The Enchiridion by St. Augustine
Chapter 22.--A Lie is Not Allowable, Even to Save Another from Injury.

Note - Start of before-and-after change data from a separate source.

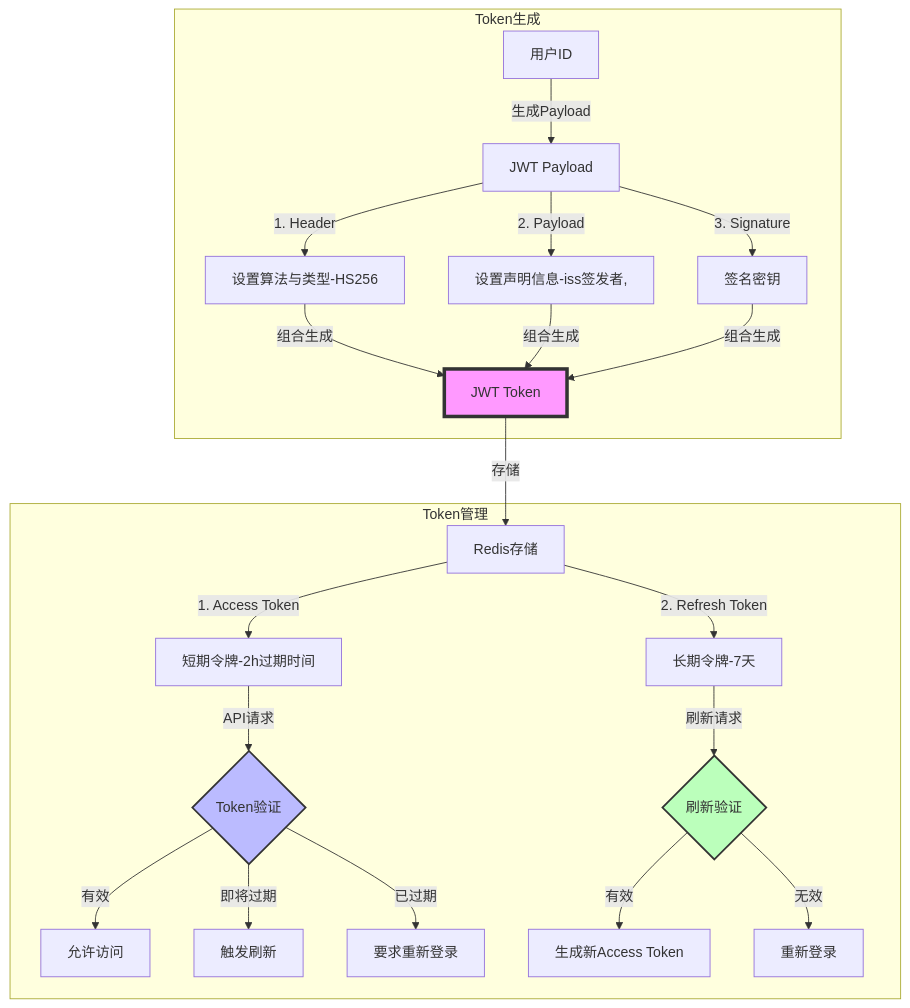
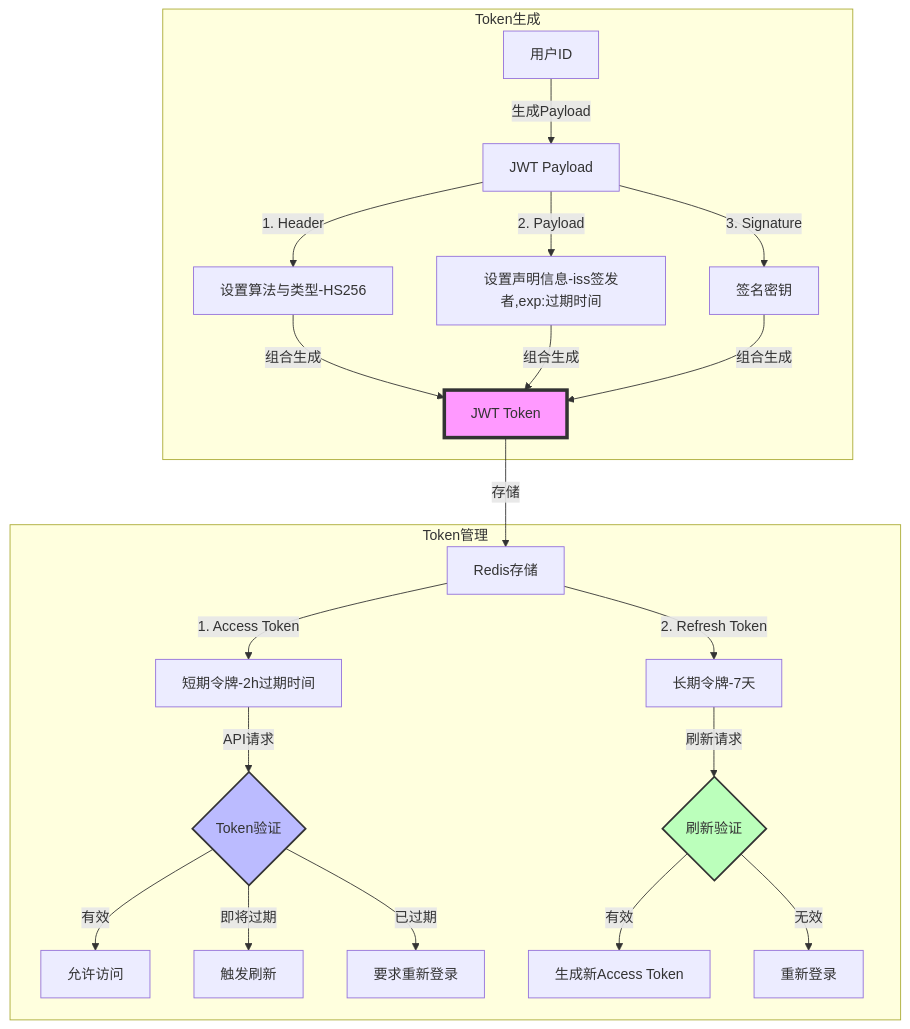
Before and after one commit to yingjianzh/iodraw-files: the diagram in all/未命名-10.md, drawn with Mermaid.

Commit message:
2025-01-02 11:13:00 update

````diff
--- a/all/未命名-10.md
+++ b/all/未命名-10.md
@@ -1,32 +1,32 @@
 ```mermaid
 
 flowchart TD
     subgraph Token生成
         A[用户ID] -->|生成Payload| B[JWT Payload]
         B -->|1. Header| C[设置算法与类型-HS256]
-        B -->|2. Payload| D[设置声明信息-iss签发者,]
+        B -->|2. Payload| D[设置声明信息-iss签发者,exp:过期时间]
         B -->|3. Signature| E[签名密钥]
         C & D & E -->|组合生成| F[JWT Token]
     end
 
 
     subgraph Token管理
         F -->|存储| G[Redis存储]
         G -->|1. Access Token| H[短期令牌-2h过期时间]
         G -->|2. Refresh Token| I[长期令牌-7天]
         
         H -->|API请求| J{Token验证}
         J -->|有效| K[允许访问]
         J -->|即将过期| L[触发刷新]
         J -->|已过期| M[要求重新登录]
         
         I -->|刷新请求| N{刷新验证}
         N -->|有效| O[生成新Access Token]
         N -->|无效| P[重新登录]
     end
 
     style F fill:#f9f,stroke:#333,stroke-width:4px
     style J fill:#bbf,stroke:#333,stroke-width:2px
     style N fill:#bfb,stroke:#333,stroke-width:2px
 
 ```
````
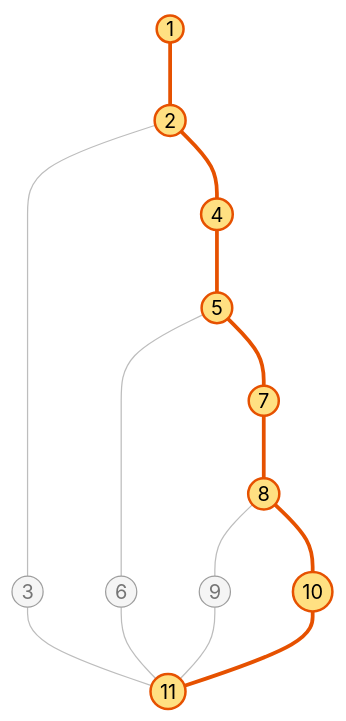
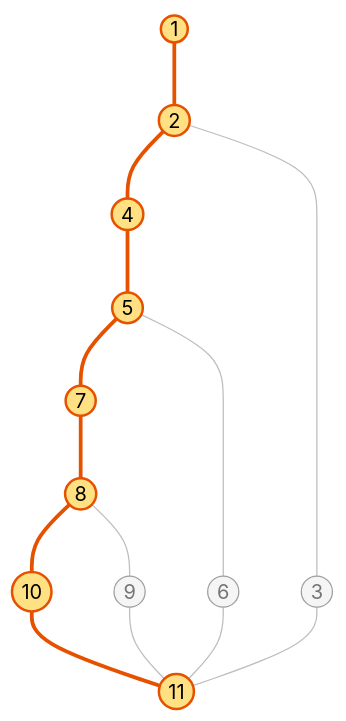
The fifth of 5 diagrams in tests/docs/caja_blanca_02_adquirir_pista.md (bloedige/itdb_ctf), drawn with Mermaid before and after one commit. The commit also changed other lines of this file and 47 other files, not shown here.

````diff
--- a/tests/docs/caja_blanca_02_adquirir_pista.md
+++ b/tests/docs/caja_blanca_02_adquirir_pista.md
@@ -160,21 +175,21 @@
 ```mermaid
 graph TD
     n1((1)) --- n2((2))
-    n2 --- n3((3))
-    n3 --- n11((11))
     n2 --- n4((4))
     n4 --- n5((5))
+    n5 --- n7((7))
+    n7 --- n8((8))
+    n8 --- n10((10))
+    n10 --- n11((11))
+    n8 --- n9((9))
+    n9 --- n11
     n5 --- n6((6))
     n6 --- n11
-    n5 --- n7((7))
-    n7 --- n8((8))
-    n8 --- n9((9))
-    n9 --- n11
-    n8 --- n10((10))
-    n10 --- n11
+    n2 --- n3((3))
+    n3 --- n11
     classDef default fill:#f5f5f5,stroke:#9e9e9e,color:#757575
     classDef camino fill:#ffe082,stroke:#e65100,stroke-width:2px,color:#000
     class n1,n2,n4,n5,n7,n8,n10,n11 camino
     linkStyle default stroke:#bdbdbd,stroke-width:1px
-    linkStyle 0,3,4,7,8,11,12 stroke:#e65100,stroke-width:3px
+    linkStyle 0,1,2,3,4,5,6 stroke:#e65100,stroke-width:3px
 ```
````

But every lie must be called a sin, because not only when a man knows the truth, but even when, as a man may be, he is mistaken and deceived, it is his duty to say what he thinks in his heart, whether it be true, or whether he only think it to be true. But every liar says the opposite of what he thinks in his heart, with purpose to deceive. Now it is evident that speech was given to man, not that men might therewith deceive one another, but that one man might make known his thoughts to another. To use speech, then, for the purpose of deception, and not for its appointed end, is a sin. Nor are we to suppose that there is any lie that is not a sin, because it is sometimes possible, by telling a lie, to do service to another. For it is possible to do this by theft also, as when we steal from a rich man who never feels the loss, to give to a poor man who is sensibly benefited by what he gets. And the same can be said of adultery also, when, for instance, some woman appears likely to die of love unless we consent to her wishes, while if she lived she might purify herself by repentance; but yet no one will assert that on this account such an adultery is not a sin. And if we justly place so high a value upon chastity, what offense have we taken at truth, that, while no prospect of advantage to another will lead us to violate the former by adultery, we should be ready to violate the latter by lying? It cannot be denied that they have attained a very high standard of goodness who never lie except to save a man from injury; but in the case of men who have reached this standard, it is not the deceit, but their good intention, that is justly praised, and sometimes even rewarded. It is quite enough that the deception should be pardoned, without its being made an object of laudation, especially among the heirs of the new covenant, to whom it is said: |Let your communication be, Yea, yea; Nay, nay: for whatsoever is more than these cometh of evil.| And it is on account of this evil, which never ceases to creep in while we retain this mortal vesture, that the co-heirs of Christ themselves say, |Forgive us our debts.|